Data for analysis -
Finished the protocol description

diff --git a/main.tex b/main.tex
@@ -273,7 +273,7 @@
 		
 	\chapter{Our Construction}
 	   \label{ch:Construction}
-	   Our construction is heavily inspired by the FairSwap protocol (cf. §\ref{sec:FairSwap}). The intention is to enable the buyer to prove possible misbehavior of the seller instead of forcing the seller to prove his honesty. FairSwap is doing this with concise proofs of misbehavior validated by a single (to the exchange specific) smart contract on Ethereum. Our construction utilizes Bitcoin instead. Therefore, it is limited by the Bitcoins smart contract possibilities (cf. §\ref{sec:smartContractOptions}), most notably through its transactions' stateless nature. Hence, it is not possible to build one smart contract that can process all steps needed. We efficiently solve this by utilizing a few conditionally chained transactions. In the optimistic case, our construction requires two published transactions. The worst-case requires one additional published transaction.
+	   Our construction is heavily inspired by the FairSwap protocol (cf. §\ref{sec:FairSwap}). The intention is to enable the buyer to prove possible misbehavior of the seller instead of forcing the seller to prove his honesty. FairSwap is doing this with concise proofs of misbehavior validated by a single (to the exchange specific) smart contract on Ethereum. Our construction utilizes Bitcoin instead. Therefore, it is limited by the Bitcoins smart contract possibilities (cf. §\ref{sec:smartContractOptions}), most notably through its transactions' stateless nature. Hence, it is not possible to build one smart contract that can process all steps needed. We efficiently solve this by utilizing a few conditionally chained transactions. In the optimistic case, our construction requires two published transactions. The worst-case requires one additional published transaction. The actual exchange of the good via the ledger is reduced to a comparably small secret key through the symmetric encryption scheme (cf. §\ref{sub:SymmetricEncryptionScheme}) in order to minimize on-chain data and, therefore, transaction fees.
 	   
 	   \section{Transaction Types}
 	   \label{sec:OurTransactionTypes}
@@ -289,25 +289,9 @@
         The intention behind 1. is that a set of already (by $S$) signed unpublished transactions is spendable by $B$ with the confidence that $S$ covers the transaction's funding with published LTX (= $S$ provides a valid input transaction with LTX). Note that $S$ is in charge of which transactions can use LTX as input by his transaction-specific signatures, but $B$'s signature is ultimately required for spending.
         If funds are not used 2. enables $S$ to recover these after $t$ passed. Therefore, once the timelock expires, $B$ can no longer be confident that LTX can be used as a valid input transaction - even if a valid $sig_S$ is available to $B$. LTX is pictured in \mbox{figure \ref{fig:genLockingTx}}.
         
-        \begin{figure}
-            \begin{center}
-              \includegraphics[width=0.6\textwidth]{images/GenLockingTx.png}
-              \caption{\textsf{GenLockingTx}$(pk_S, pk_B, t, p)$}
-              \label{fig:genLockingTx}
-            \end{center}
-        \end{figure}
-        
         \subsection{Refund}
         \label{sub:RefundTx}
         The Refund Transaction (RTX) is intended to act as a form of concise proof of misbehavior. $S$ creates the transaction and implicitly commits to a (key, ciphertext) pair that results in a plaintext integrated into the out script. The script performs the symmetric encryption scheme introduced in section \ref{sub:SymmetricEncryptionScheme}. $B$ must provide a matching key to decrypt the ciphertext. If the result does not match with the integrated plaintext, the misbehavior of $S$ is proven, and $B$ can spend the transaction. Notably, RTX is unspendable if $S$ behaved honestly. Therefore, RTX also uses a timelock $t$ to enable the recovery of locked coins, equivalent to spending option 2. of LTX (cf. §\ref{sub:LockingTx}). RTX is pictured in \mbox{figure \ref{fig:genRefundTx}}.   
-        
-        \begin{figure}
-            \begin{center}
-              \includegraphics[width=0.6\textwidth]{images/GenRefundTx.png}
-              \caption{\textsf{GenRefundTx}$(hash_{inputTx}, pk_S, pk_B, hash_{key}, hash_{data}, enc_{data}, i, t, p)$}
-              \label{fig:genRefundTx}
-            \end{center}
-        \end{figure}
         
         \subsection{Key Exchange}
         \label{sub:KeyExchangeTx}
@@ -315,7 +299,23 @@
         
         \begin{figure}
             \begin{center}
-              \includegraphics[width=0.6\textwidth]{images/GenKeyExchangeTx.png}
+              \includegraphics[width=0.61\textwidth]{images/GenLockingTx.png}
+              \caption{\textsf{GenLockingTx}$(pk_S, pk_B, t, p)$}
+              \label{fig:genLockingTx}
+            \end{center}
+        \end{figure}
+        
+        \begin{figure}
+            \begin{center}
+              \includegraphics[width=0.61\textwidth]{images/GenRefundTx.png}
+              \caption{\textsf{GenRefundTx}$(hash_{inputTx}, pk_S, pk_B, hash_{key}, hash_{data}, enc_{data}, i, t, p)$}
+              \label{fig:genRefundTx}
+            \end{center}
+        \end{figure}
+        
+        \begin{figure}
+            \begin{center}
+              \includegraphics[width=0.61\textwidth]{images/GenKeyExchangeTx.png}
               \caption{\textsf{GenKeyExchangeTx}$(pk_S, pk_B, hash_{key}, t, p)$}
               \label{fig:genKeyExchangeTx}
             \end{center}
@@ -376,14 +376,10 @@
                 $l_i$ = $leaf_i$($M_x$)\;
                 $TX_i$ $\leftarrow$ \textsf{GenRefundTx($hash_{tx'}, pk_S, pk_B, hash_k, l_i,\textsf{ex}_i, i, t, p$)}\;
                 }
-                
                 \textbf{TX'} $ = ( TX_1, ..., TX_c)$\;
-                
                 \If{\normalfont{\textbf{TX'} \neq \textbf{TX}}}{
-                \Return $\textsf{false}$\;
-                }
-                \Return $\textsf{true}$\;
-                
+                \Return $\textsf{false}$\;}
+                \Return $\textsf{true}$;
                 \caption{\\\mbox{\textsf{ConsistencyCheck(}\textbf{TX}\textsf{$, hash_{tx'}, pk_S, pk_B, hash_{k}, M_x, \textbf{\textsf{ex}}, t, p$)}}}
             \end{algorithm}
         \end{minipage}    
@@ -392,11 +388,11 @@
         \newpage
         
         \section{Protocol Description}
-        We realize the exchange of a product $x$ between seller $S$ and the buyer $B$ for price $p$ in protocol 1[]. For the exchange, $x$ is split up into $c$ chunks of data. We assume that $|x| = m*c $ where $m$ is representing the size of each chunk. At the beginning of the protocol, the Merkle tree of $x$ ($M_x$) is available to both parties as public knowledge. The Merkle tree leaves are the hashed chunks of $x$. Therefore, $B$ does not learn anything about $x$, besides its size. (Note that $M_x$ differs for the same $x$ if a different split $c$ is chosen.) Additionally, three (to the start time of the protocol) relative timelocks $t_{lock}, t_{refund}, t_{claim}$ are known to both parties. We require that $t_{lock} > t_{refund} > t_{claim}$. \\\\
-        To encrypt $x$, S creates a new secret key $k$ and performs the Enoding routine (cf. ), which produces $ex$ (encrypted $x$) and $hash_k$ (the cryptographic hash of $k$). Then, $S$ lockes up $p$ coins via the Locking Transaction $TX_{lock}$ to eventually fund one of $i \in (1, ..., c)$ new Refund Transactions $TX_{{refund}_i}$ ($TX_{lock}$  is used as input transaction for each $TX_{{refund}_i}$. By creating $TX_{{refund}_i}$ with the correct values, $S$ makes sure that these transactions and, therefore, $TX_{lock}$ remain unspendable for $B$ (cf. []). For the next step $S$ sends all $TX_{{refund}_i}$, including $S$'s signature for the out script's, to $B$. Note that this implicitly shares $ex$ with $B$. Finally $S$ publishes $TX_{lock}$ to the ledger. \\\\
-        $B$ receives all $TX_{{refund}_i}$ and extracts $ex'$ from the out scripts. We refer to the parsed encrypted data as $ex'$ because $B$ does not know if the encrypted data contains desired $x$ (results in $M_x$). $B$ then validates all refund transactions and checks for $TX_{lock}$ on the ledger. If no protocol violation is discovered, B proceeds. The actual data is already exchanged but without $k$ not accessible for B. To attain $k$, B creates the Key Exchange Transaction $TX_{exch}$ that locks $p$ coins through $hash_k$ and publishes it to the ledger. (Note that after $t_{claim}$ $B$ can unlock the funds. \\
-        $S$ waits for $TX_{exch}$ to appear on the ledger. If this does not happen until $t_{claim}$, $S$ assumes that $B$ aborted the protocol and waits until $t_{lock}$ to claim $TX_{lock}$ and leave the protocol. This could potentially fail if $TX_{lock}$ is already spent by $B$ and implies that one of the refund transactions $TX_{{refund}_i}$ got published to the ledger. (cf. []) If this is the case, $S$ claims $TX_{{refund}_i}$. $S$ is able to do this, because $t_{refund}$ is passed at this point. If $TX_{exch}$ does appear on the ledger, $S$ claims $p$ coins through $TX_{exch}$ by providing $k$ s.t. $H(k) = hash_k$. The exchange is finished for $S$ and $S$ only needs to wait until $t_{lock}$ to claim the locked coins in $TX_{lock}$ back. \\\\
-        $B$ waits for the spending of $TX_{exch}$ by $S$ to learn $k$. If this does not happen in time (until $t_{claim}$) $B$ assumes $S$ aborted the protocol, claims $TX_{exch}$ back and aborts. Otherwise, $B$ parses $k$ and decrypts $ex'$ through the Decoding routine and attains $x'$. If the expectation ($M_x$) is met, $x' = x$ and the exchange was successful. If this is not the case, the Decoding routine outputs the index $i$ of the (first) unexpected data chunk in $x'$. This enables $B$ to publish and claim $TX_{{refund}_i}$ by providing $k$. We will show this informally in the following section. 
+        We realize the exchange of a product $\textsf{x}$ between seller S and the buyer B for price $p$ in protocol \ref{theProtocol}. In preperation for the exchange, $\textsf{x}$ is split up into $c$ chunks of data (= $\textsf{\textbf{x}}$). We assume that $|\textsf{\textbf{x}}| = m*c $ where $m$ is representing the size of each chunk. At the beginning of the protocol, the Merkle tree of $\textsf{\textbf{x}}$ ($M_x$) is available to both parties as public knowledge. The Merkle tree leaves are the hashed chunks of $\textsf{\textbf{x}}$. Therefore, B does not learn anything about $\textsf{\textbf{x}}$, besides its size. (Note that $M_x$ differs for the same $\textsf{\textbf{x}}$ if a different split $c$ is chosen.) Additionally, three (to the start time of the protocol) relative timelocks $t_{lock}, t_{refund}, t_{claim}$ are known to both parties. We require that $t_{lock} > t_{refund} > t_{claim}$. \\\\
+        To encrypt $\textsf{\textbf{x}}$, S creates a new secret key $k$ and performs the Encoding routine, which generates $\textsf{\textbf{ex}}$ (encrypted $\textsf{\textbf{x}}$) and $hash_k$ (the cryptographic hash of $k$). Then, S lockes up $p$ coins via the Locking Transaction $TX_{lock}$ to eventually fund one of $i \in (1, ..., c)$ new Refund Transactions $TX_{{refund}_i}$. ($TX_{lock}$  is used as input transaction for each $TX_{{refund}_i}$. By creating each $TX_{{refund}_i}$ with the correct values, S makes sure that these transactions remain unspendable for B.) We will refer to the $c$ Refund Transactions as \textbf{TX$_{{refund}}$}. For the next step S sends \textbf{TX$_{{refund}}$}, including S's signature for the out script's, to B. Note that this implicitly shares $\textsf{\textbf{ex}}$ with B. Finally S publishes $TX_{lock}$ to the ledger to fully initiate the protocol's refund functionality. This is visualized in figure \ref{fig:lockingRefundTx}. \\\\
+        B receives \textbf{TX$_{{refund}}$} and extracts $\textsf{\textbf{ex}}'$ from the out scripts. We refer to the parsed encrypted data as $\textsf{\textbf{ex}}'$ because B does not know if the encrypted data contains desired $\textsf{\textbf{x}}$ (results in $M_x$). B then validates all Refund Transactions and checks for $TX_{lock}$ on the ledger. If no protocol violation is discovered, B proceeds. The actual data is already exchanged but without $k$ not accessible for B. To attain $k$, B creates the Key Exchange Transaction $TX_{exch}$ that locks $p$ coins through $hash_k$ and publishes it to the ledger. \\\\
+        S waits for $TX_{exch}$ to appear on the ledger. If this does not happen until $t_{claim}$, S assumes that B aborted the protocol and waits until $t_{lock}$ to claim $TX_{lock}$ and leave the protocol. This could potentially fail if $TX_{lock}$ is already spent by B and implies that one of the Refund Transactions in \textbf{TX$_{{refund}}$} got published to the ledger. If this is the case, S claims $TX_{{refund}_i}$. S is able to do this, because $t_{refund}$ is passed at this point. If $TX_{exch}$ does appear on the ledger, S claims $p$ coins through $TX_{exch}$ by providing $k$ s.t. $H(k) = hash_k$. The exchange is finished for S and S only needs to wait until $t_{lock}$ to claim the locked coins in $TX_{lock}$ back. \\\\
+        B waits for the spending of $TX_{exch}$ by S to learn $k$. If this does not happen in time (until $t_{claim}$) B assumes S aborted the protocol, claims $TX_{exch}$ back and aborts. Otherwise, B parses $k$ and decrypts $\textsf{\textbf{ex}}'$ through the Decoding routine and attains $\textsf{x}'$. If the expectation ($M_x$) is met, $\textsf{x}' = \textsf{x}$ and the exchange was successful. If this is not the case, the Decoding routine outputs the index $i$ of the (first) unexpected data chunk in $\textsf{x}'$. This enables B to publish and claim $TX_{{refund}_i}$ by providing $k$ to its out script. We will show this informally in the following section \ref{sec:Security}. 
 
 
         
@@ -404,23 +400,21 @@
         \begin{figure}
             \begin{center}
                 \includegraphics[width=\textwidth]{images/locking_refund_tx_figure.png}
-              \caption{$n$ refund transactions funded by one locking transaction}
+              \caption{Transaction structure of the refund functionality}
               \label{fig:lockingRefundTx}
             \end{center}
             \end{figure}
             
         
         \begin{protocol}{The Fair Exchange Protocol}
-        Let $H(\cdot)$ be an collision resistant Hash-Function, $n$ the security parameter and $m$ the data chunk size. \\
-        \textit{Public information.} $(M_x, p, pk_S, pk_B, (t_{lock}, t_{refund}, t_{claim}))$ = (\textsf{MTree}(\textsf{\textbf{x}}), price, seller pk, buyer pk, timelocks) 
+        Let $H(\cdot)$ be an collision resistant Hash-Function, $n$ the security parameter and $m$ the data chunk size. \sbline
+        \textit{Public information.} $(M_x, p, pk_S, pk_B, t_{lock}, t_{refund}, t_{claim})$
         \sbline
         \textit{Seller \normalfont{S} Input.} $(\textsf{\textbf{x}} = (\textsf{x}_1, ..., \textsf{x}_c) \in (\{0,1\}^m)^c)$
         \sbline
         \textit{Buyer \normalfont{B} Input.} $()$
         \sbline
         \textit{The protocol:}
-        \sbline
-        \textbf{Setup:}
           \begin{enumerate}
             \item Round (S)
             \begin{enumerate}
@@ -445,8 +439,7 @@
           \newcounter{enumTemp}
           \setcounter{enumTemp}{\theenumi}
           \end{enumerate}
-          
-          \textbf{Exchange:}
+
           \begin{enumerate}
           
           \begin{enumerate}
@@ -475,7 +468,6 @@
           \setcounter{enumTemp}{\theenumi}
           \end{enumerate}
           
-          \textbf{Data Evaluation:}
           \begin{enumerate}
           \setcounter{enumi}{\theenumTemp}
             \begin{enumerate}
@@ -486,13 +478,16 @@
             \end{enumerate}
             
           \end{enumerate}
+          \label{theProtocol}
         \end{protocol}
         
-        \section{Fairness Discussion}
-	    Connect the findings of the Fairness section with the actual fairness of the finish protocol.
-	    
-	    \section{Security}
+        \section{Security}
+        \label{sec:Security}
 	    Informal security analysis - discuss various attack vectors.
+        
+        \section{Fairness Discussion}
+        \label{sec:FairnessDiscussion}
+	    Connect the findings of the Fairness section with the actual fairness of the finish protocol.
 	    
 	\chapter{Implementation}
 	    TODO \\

Task item - The reply should be nothing but the number of lines in the listing above that include "Return".

Your response - 4